### Task description
Run through the records and, wherever a line holds the word "data", return that line.

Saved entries
━━━━━━━━

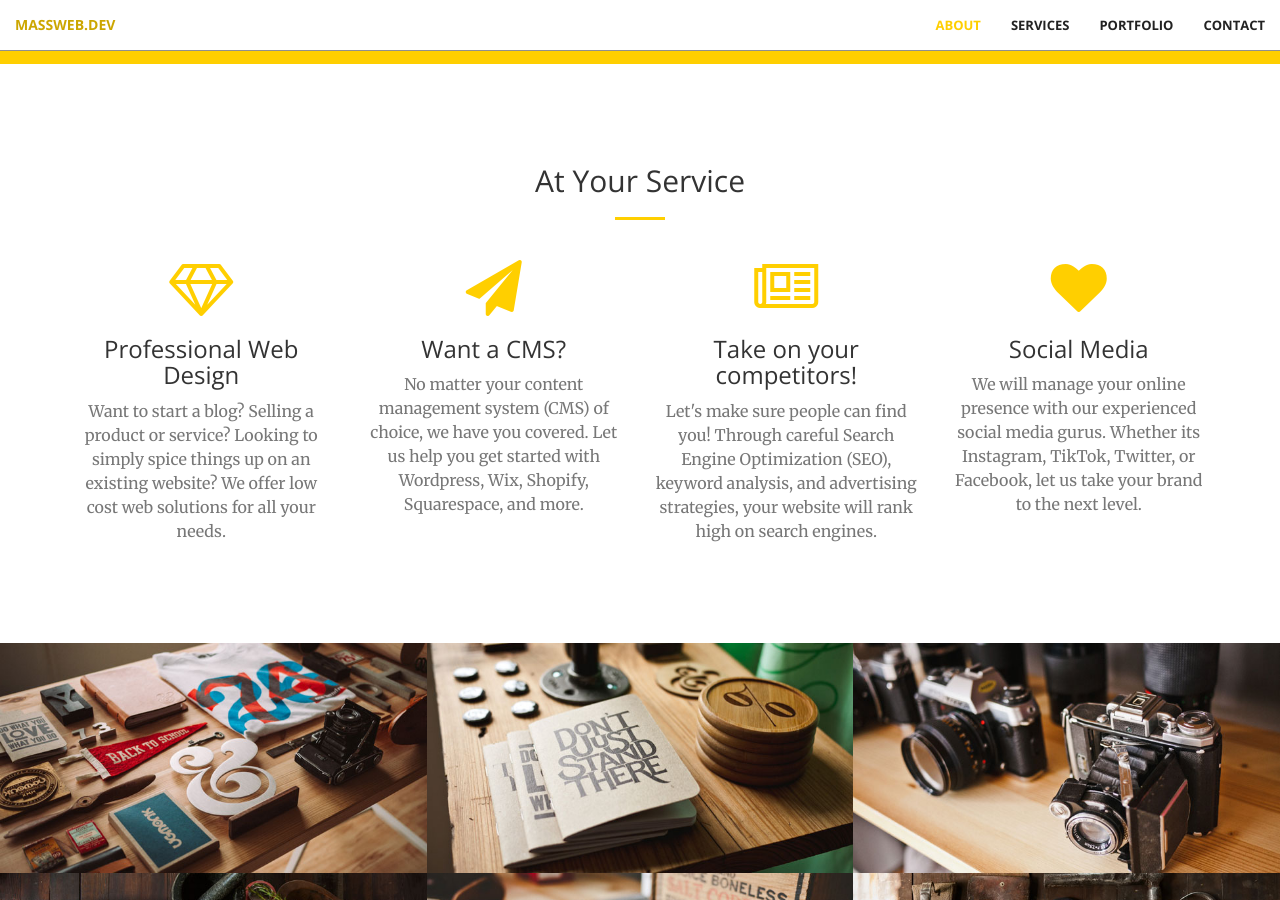
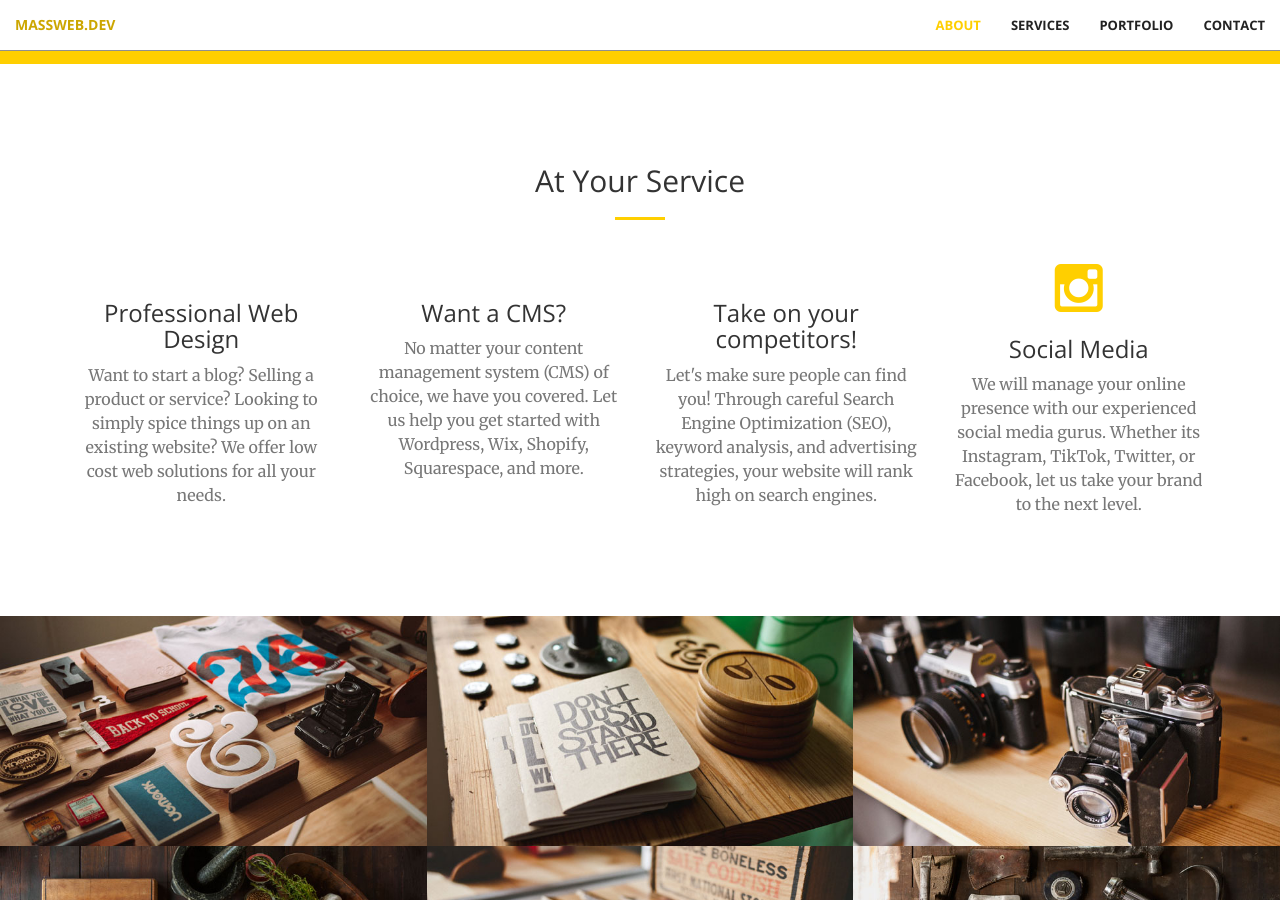
Before and after one commit to masswebdev/massweb.dev, a Jekyll site: the page built from index.html, in a window 1280 px wide and 900 px high, scrolled down 1180 px. Built offline with Jekyll 4.4.1, drawn with Linux system fonts in a browser that asks for light colours.

Commit message:
Update services.html

```diff
--- a/_includes/services.html
+++ b/_includes/services.html
@@ -11,28 +11,28 @@
         <div class="row">
             <div class="col-lg-3 col-md-6 text-center">
                 <div class="service-box">
-                    <i class="fa fa-4x fa-diamond wow bounceIn text-primary"></i>
+                    <i class="fa fa-4x fa-palette wow bounceIn text-primary"></i>
                     <h3>Professional Web Design</h3>
                     <p class="text-muted">Want to start a blog? Selling a product or service? Looking to simply spice things up on an existing website? We offer low cost web solutions for all your needs.</p>
                 </div>
             </div>
             <div class="col-lg-3 col-md-6 text-center">
                 <div class="service-box">
-                    <i class="fa fa-4x fa-paper-plane wow bounceIn text-primary" data-wow-delay=".1s"></i>
+                    <i class="fa fa-4x fa-wordpress-simple wow bounceIn text-primary" data-wow-delay=".1s"></i>
                     <h3>Want a CMS?</h3>
                     <p class="text-muted">No matter your content management system (CMS) of choice, we have you covered. Let us help you get started with Wordpress, Wix, Shopify, Squarespace, and more.</p>
                 </div>
             </div>
             <div class="col-lg-3 col-md-6 text-center">
                 <div class="service-box">
-                    <i class="fa fa-4x fa-newspaper-o wow bounceIn text-primary" data-wow-delay=".2s"></i>
+                    <i class="fa fa-4x fa-ranking-star wow bounceIn text-primary" data-wow-delay=".2s"></i>
                     <h3>Take on your competitors!</h3>
                     <p class="text-muted">Let's make sure people can find you! Through careful Search Engine Optimization (SEO), keyword analysis, and advertising strategies, your website will rank high on search engines.</p>
                 </div>
             </div>
             <div class="col-lg-3 col-md-6 text-center">
                 <div class="service-box">
-                    <i class="fa fa-4x fa-heart wow bounceIn text-primary" data-wow-delay=".3s"></i>
+                    <i class="fa fa-4x fa-instagram wow bounceIn text-primary" data-wow-delay=".3s"></i>
                     <h3>Social Media</h3>
                     <p class="text-muted">We will manage your online presence with our experienced social media gurus. Whether its Instagram, TikTok, Twitter, or Facebook, let us take your brand to the next level.</p>
                 </div>
```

━━━━━━━━

### Response below
-                    <i class="fa fa-4x fa-paper-plane wow bounceIn text-primary" data-wow-delay=".1s"></i>
+                    <i class="fa fa-4x fa-wordpress-simple wow bounceIn text-primary" data-wow-delay=".1s"></i>
-                    <i class="fa fa-4x fa-newspaper-o wow bounceIn text-primary" data-wow-delay=".2s"></i>
+                    <i class="fa fa-4x fa-ranking-star wow bounceIn text-primary" data-wow-delay=".2s"></i>
-                    <i class="fa fa-4x fa-heart wow bounceIn text-primary" data-wow-delay=".3s"></i>
+                    <i class="fa fa-4x fa-instagram wow bounceIn text-primary" data-wow-delay=".3s"></i>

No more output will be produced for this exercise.